Search - The Ex (Unrated Widescreen Edition) on DVD

The Ex (Unrated Widescreen Edition)
The Ex
Unrated Widescreen Edition
Actors: Jason Bateman, Mia Farrow, Charles Grodin, Donal Logue, Amanda Peet
Director: Jesse Peretz
Genres: Comedy
UR     2007     1hr 24min

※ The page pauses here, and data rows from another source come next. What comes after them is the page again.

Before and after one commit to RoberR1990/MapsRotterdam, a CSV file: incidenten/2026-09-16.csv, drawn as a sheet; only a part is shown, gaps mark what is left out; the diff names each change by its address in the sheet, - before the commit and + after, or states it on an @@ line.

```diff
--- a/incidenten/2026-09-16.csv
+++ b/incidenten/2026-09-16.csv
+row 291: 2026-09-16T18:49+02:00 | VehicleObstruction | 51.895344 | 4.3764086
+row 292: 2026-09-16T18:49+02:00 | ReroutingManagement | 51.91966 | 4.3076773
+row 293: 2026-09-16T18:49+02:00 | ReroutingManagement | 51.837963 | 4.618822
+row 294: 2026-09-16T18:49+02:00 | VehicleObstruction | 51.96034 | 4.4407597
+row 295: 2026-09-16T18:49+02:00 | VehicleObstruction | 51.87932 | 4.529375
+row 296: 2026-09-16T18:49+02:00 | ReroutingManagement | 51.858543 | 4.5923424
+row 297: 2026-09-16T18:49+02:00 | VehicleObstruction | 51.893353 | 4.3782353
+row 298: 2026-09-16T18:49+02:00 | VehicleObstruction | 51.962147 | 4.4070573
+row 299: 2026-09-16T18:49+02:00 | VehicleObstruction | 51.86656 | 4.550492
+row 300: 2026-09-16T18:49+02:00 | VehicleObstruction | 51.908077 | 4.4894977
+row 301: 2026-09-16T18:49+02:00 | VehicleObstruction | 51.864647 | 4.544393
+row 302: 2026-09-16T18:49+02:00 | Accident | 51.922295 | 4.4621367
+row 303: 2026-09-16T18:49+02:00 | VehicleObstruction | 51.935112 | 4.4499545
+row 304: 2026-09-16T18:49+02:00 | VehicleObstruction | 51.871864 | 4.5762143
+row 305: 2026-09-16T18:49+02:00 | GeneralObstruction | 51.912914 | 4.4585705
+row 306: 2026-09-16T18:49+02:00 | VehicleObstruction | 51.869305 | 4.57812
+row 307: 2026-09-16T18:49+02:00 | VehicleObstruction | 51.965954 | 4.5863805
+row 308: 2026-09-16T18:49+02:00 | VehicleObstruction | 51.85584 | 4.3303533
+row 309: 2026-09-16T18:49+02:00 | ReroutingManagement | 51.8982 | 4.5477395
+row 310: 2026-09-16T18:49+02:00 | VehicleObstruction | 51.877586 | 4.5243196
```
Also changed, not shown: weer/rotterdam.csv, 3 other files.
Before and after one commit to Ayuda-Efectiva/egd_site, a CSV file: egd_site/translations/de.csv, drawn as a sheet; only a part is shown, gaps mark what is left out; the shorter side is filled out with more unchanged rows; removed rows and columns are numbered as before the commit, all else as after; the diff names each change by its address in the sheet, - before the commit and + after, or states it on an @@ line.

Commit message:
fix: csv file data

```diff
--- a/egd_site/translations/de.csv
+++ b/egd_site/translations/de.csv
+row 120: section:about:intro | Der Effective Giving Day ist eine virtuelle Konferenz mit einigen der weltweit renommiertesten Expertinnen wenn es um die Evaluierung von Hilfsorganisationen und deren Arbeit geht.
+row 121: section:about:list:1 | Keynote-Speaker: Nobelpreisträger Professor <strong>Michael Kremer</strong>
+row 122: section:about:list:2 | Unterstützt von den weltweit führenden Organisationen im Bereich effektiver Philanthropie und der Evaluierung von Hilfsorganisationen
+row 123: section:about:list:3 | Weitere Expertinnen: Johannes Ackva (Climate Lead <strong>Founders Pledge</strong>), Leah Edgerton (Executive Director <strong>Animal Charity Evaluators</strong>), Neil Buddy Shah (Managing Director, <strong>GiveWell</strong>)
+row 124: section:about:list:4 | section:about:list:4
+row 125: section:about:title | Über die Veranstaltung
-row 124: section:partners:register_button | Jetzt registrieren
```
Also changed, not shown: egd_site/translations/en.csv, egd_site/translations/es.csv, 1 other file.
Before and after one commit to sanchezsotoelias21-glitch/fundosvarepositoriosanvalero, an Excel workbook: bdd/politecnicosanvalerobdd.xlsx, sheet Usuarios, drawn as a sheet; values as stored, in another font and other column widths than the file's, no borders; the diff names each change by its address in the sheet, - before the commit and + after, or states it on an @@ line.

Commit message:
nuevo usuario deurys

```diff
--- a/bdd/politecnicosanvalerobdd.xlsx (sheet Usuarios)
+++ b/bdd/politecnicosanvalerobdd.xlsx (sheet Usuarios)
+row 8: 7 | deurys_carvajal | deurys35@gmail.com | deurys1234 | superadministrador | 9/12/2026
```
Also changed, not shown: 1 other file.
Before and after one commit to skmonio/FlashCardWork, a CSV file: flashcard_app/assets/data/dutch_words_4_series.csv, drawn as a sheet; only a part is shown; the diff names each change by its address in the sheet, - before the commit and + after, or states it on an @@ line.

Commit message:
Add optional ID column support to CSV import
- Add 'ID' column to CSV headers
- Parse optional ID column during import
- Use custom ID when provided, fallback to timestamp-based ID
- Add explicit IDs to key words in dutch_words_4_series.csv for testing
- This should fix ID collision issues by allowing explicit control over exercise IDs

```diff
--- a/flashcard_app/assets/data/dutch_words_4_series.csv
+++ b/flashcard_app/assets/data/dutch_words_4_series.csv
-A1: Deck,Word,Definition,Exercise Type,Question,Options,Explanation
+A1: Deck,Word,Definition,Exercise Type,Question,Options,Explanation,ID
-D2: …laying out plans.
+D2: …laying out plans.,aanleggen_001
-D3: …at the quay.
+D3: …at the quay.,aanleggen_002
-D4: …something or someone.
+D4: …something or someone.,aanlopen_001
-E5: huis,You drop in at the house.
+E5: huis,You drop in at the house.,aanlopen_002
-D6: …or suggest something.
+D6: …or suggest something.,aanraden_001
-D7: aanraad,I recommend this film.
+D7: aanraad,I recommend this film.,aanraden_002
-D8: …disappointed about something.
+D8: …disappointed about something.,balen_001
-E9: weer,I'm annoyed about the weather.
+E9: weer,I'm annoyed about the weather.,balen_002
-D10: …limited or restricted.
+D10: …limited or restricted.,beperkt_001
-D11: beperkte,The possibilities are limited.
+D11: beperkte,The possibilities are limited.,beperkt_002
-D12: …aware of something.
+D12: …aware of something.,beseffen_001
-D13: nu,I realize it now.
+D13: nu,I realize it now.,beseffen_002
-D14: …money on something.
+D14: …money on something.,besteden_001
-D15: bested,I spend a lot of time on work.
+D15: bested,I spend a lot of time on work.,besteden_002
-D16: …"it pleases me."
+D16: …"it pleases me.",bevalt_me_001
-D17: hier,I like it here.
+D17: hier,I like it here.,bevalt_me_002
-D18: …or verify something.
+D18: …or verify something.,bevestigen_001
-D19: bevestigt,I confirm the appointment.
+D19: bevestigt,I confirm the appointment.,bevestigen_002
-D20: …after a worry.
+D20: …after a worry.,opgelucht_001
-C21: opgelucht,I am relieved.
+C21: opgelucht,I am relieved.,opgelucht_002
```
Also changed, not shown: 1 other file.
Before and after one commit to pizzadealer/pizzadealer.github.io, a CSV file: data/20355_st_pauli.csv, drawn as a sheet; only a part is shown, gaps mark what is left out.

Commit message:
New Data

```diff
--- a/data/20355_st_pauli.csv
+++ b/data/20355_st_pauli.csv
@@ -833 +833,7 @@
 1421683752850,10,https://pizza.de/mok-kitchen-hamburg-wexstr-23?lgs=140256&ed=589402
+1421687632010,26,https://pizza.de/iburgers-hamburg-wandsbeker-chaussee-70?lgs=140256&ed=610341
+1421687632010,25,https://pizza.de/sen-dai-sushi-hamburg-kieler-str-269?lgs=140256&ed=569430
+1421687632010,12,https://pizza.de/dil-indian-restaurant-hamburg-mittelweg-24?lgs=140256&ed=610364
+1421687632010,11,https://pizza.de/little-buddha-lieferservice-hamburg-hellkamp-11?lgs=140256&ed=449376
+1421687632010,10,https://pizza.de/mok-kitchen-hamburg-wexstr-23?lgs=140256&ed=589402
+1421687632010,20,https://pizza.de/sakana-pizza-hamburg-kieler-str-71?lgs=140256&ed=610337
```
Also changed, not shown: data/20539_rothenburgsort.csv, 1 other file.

Tom (Braff) and Sofia (Peet) have just had their first baby and that means it is time for Tom to grow up. But, when Tom goes to work for his father-in-law, his new boss Chip (Bateman) seems to have it out for him. Tom so...  more »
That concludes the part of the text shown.